Exercise brief:
Each line of the listing that includes the string "output" is to be identified and copied.

Given records:

========================================

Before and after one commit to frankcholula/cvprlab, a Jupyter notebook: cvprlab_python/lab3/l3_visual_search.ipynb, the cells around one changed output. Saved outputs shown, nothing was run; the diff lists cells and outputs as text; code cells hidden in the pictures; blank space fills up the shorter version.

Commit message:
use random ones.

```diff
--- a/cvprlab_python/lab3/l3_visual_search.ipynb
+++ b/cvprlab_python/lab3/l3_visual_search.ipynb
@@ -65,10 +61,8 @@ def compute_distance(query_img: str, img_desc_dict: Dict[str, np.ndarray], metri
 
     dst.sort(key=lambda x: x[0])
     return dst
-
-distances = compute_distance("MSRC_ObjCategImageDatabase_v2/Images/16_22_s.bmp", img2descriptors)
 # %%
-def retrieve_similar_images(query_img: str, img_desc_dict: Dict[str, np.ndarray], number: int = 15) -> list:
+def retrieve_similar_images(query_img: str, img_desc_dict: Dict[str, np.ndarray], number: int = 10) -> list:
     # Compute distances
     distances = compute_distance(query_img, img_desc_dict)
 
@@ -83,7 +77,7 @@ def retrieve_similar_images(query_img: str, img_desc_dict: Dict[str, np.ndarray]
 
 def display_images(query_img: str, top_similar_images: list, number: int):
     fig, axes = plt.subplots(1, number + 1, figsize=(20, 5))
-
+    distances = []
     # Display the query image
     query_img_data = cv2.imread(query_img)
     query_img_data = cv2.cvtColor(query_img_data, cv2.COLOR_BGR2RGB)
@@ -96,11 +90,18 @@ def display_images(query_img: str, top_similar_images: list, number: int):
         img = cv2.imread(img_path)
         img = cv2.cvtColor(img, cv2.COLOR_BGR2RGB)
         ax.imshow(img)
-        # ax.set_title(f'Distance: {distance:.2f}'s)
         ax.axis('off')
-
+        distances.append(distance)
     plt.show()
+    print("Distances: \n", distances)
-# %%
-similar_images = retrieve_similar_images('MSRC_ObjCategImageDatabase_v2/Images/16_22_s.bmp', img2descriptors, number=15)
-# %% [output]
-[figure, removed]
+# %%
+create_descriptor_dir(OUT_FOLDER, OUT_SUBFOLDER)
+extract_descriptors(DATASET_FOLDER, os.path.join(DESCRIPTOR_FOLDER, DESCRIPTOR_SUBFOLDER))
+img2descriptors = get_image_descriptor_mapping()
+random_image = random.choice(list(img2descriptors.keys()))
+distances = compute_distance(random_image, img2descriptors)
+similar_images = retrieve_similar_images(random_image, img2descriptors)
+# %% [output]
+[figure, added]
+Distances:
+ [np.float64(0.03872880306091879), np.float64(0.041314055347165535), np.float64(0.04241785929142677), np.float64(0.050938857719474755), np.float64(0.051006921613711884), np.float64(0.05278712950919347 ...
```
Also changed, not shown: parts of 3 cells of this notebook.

========================================

Finished exercise:
Before and after one commit to frankcholula/cvprlab, a Jupyter notebook: cvprlab_python/lab3/l3_visual_search.ipynb, the cells around one changed output. Saved outputs shown, nothing was run; the diff lists cells and outputs as text; code cells hidden in the pictures; blank space fills up the shorter version.
-# %% [output]
+# %% [output]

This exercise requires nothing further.